      IMO one thing Mr. An said has been the determining factor in the competition: Japanese players treat Go as an art, while Korean and Chinese players treat it as a sports competition.

    • Younggil An says:

      That’s a very interesting idea Mark.

      I also thought about the very long game between top Chinese or Korean players and Iyama Yuta. That must be quite interesting and we can see what happens if Chinese or Korean players play that long time match. And Iyama might have the advantage under that condition, because he’s experienced.

      I don’t think that sort of match is going to happen realistically.
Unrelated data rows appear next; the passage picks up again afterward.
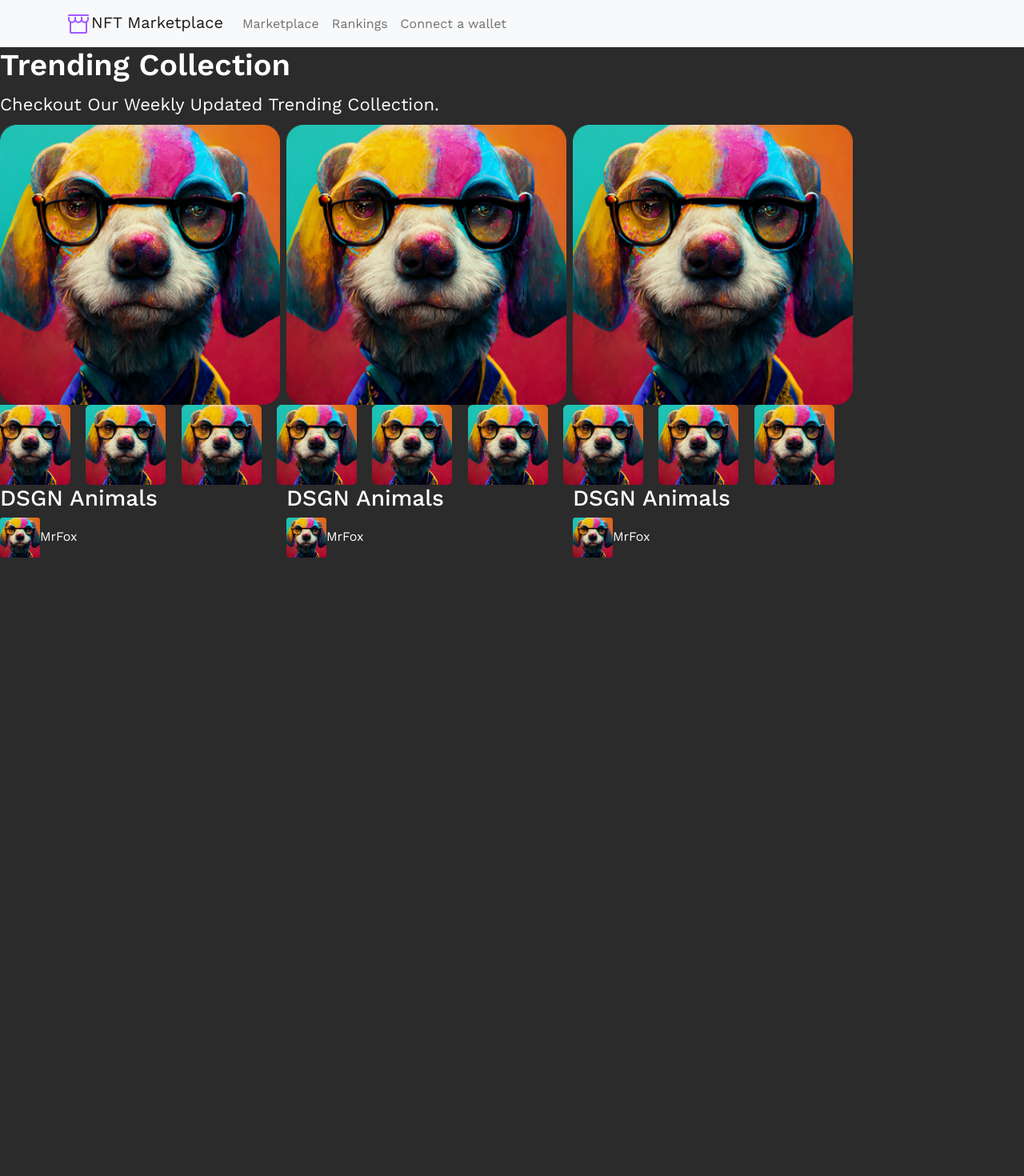
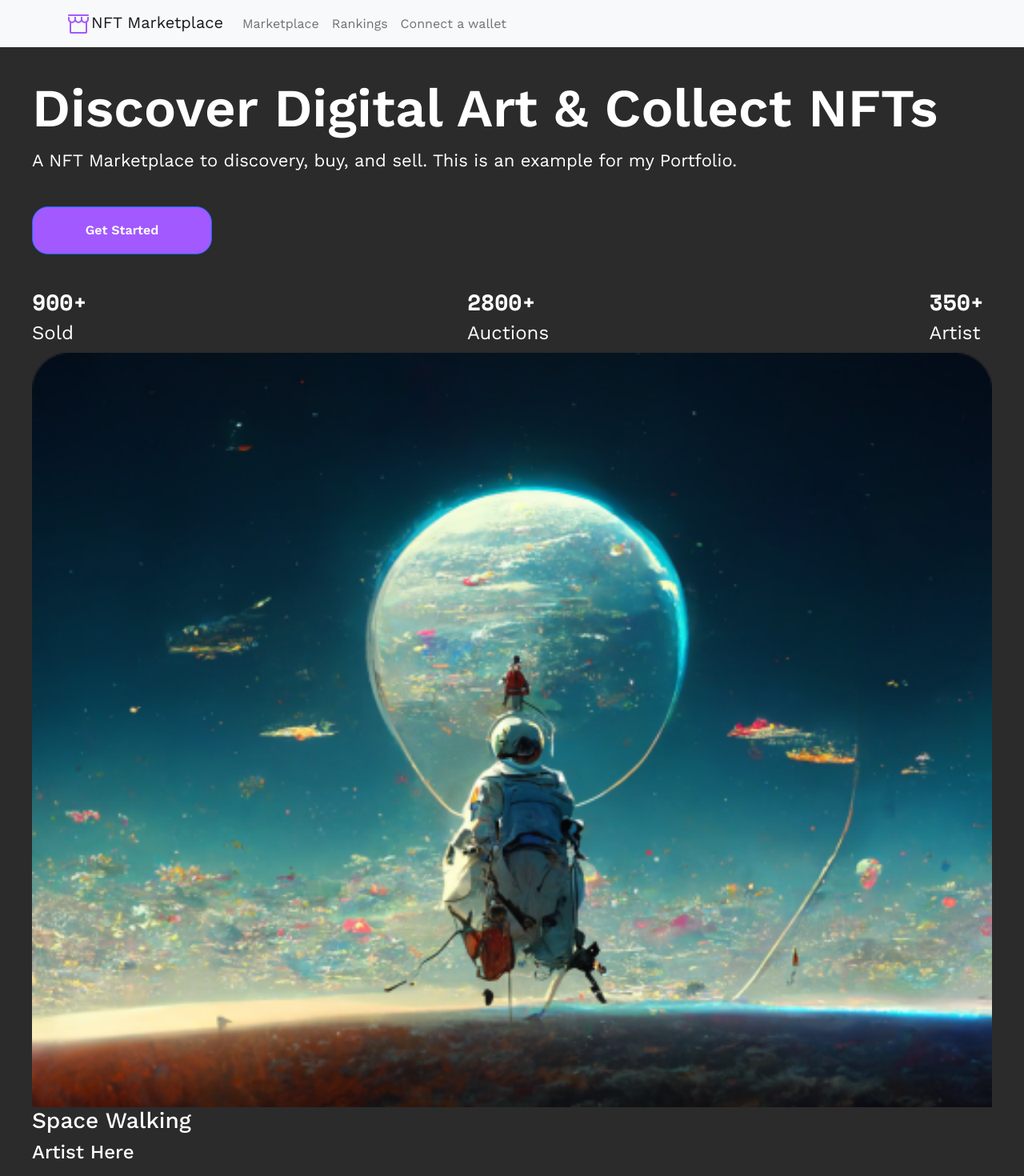
Before and after one commit to kingkwongsta/nft-marketplace, a Next.js app: page / in a window 1280 px wide. Shown: the top 1470 px of the page at 80% size. Before the commit the page ends 800 px from the top, so only its background shows below. Built offline with nearby package versions, Linux system fonts and the light colour scheme.

Commit message:
remove bootstrap from hero component

```diff
--- a/components/hero.jsx
+++ b/components/hero.jsx
@@ -9,9 +9,9 @@ import heroImage from "../public/images/Image Placeholder.png";
 
 export default function Hero() {
   return (
-    <Container className="hero">
-      <Row>
-        <Col sm={7}>
+    <div className="hero">
+      <div>
+        <div sm={7}>
           <h1 className="hero-title">Discover Digital Art & Collect NFTs</h1>
           <h3 className="hero-desc">
             A NFT Marketplace to discovery, buy, and sell. This is an example
@@ -39,20 +39,20 @@ export default function Hero() {
               </li>
             </ul>
           </div>
-        </Col>
-        <Col sm={5}>
-          <Card className="hero-img">
+        </div>
+        <div sm={5}>
+          <div className="hero-img">
             <Image
               src={heroImage}
               style={{ position: "relative", width: "100%", height: "100%" }}
             />
-            <Card.Body>
-              <Card.Title>Space Walking</Card.Title>
-              <Card.Text>Artist Here</Card.Text>
-            </Card.Body>
-          </Card>
-        </Col>
-      </Row>
-    </Container>
+            <div>
+              <h3>Space Walking</h3>
+              <h4>Artist Here</h4>
+            </div>
+          </div>
+        </div>
+      </div>
+    </div>
   );
 }
--- a/pages/index.js
+++ b/pages/index.js
@@ -21,8 +21,8 @@ export default function Home() {
       </Head>
       <main>
         <Navigation />
-        {/* <Hero /> */}
-        <Trending />
+        <Hero />
+        {/* <Trending /> */}
       </main>
     </>
   );
```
However, if there’s a big sponsor from Japan, or if Japan opens one of their top domestic tournaments, that’ll be possibilities.

      • Younggil An says:

        Oh, you have a different idea Tony, and that makes sense too.

        Yes, I said that Japanese treats Go as an art, but Iyama Yuta is a special case, and that will still be quite interesting I think. 🙂

  7. Hi Younggil 🙂

    You suggested move 52 at N4, but I still feel that black is better. After your variation to M4 (see diagram), I am not sure how white is supposed to develop on the right, in particular if black plays at O10 here. A and B are still a problem, and pulling out a stone at C is not an immediate threat. But perhaps I am missing something again 🙂

    Of course the game move is also a problem after the nice tesuji at P2. Perhaps the problem lies with the move at P6?

     

     

    • Younggil An says:

      That’s nice to see the diagram Hippo.

      Yes, White 24 seems to be a bit too much, and White can’t expect a nice result from that fighting.

      After Black’s cap at T10, White still has a hard time.

  8. Sorry, you have to push the forward button once in the above diagram to add the move at O10. Subsequent moves are just a demonstration of one problem white has to overcome if he wants to pull out the cutting stone (which I thought I’d deleted from the diagram… 🙂 ).

    Anyway, it is very nice to be able to add these diagrams.

    • SimeonG says:

      Hi !

      The diagram in commentaries is very nice. Can anyone add some ? And if yes … how ? 🙂

      • Younggil An says:

        Thanks SimeonG for your interest.

        You can make a diagram and save on CGoban, and you can open that with notepad. And you can put ,[,go,], at the beginning of the sequence (a long sentence on the notepad) and put ,[,/,go,], at the end.

        Since the code doesn’t show in this reply, I put the comma ‘,’. Therefore, you must delete all the commas and put the code together when you upload the diagram, and we’ll be able to see the diagram.

        If my explanation doesn’t make sense, feel free to let me know.

  9. By the bye, can I suggest that when there is nothing to be put there, the spaces above and below the arrow buttons could be removed? A small change, but I think it would make the diagram look better.

  10. For move 73, if black tries to settle at F3 wil white invade behind immediately at H3 for example?

    • Younggil An says:

      Yes, I think so. White wouldn’t respond gently with F4 and E2, because that’s too easy for Black.

  11. Thanks for your replies Younggil.

  12. Foreign pros arent allowed to compete in Japanese tournaments. Korean and Chinese pros wanted to participate in those tourneys because the prize money is high and frankly, there’s little competion. Many pros speculated that any top 10~20 ranked player in Korea or China can dominate Japanese tourneys and even Iyama wouldnt be a problem. Within maybe 1~2 yrs Iyama did well in international competition(even though he only played a few games) ppl now consider Iyama as one of the top level players in the world not just in Japan. Playing longer games wont be much of a problem since in pretty much all cases, best blitz players are also best at playing longer games. KeZie said when he played Iyama in Japan he had trouble sitting in a knee down kind of position. That may be a worse problem than playing in a longer time limit.